=== Exercise description ===
Your task is to repeat the entries underneath exactly, minus the pictures.

- - - -

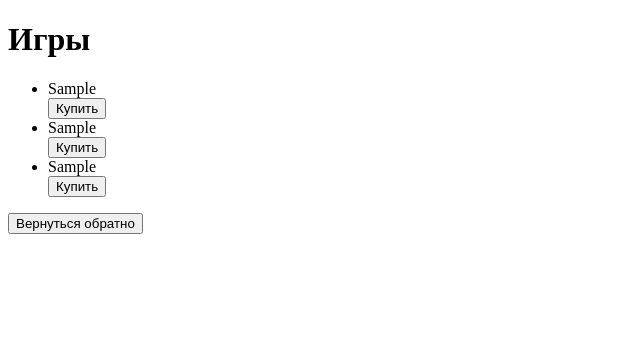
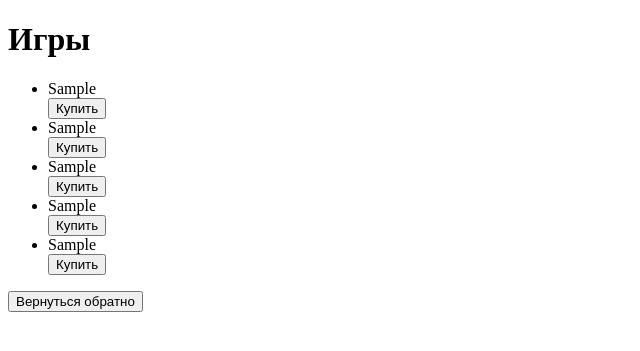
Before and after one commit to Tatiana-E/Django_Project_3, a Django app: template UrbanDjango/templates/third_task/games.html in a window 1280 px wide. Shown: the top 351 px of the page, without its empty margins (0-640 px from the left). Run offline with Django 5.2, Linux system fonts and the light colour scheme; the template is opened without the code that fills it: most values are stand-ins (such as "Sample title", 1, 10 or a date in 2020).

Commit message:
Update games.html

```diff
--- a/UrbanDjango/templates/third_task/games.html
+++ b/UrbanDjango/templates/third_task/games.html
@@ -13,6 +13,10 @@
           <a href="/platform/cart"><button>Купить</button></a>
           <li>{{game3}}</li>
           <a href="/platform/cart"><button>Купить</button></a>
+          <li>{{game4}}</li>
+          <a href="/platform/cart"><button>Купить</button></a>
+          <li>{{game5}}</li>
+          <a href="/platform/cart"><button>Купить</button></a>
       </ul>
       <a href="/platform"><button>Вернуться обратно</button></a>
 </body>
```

- - - -

=== Your solution ===
Before and after one commit to Tatiana-E/Django_Project_3, a Django app: template UrbanDjango/templates/third_task/games.html in a window 1280 px wide. Shown: the top 351 px of the page, without its empty margins (0-640 px from the left). Run offline with Django 5.2, Linux system fonts and the light colour scheme; the template is opened without the code that fills it: most values are stand-ins (such as "Sample title", 1, 10 or a date in 2020).

Commit message:
Update games.html

```diff
--- a/UrbanDjango/templates/third_task/games.html
+++ b/UrbanDjango/templates/third_task/games.html
@@ -13,6 +13,10 @@
           <a href="/platform/cart"><button>Купить</button></a>
           <li>{{game3}}</li>
           <a href="/platform/cart"><button>Купить</button></a>
+          <li>{{game4}}</li>
+          <a href="/platform/cart"><button>Купить</button></a>
+          <li>{{game5}}</li>
+          <a href="/platform/cart"><button>Купить</button></a>
       </ul>
       <a href="/platform"><button>Вернуться обратно</button></a>
 </body>
```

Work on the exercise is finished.